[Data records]
• • • • •

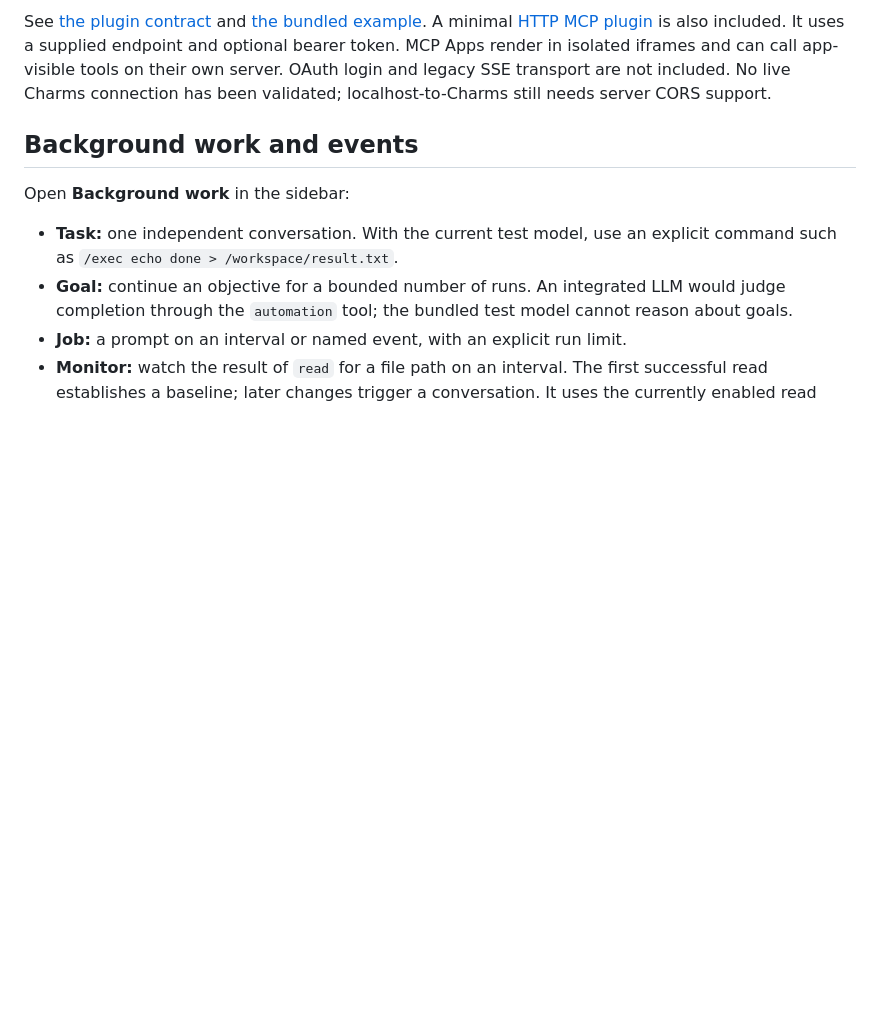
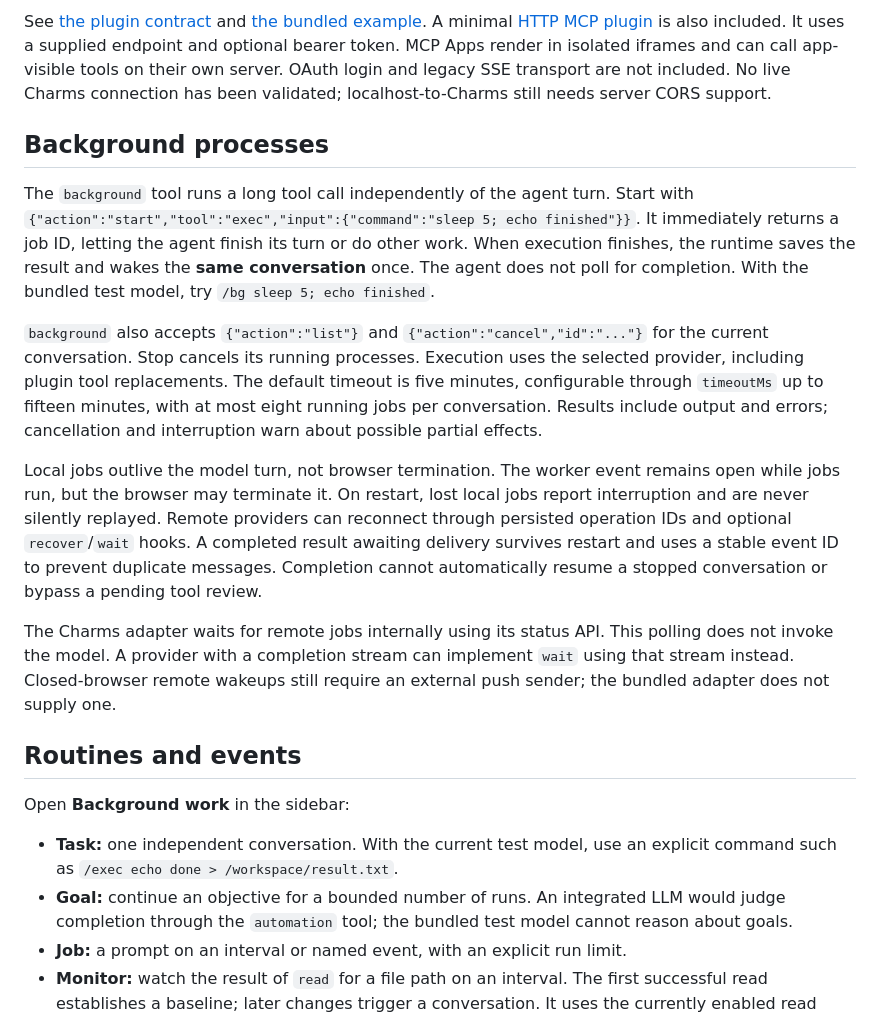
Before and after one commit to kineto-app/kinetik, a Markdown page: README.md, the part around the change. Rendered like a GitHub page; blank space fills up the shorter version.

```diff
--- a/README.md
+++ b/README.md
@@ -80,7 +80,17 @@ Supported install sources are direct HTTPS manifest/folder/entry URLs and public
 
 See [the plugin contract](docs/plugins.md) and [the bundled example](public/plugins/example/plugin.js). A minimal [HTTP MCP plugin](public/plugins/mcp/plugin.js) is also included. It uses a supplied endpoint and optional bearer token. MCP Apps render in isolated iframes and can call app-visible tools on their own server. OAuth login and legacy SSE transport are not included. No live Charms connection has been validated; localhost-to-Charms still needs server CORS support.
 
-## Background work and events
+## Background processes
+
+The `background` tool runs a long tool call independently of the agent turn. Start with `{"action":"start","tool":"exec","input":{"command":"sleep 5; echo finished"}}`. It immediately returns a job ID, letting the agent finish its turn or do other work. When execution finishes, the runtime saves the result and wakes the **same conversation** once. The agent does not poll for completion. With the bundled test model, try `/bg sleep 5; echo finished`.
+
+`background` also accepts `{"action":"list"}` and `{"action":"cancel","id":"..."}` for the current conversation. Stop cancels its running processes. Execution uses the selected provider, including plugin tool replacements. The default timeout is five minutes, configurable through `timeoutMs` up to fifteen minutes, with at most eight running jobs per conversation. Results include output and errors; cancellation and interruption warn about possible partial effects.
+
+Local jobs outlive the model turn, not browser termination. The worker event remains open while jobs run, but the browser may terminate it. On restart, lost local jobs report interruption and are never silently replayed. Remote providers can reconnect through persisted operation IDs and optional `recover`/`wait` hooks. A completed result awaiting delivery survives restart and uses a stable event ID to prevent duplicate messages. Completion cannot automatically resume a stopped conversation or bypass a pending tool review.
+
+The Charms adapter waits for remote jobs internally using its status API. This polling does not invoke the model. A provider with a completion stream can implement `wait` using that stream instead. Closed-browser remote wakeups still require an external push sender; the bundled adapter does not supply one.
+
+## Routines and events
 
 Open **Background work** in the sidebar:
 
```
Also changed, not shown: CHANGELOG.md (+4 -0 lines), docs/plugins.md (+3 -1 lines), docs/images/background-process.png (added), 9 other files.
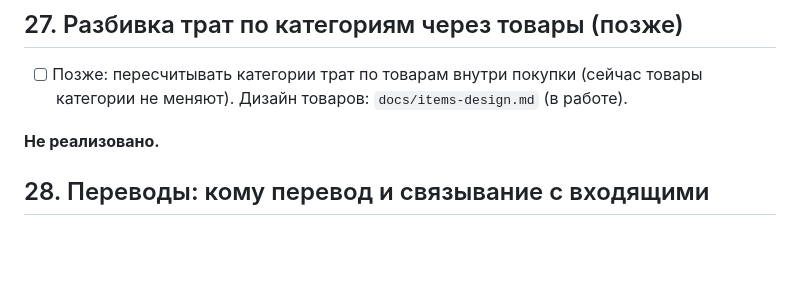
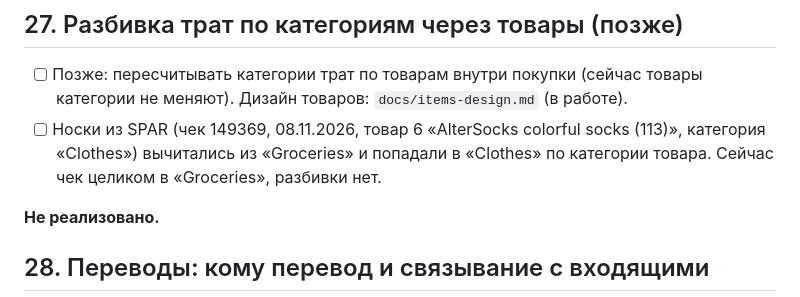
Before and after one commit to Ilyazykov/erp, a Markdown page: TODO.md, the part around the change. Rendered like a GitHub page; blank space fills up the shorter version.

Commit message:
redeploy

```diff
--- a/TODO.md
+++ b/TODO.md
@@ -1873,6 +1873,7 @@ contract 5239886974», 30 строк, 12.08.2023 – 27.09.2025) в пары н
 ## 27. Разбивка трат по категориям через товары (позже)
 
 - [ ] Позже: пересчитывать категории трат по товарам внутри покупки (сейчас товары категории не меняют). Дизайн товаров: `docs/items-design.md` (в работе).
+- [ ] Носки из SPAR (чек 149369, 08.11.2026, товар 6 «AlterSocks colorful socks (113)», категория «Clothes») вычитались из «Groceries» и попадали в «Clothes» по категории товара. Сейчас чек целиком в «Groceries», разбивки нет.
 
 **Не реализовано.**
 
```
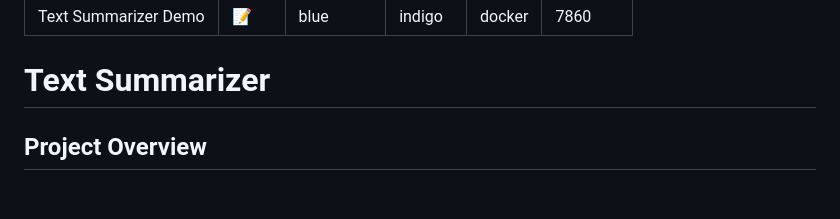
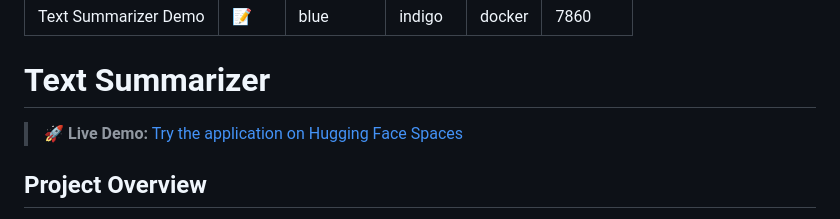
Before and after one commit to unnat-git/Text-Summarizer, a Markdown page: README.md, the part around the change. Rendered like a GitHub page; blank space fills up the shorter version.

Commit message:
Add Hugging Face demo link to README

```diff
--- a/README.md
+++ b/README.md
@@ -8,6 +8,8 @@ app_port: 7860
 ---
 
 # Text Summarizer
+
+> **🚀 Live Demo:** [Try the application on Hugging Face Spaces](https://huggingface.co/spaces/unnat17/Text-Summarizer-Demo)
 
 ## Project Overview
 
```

• • • • •

## WHAT TO DO
How many of the lines above contain the word "товары"? Only the number should be given.

## EXERCISE RESPONSE
2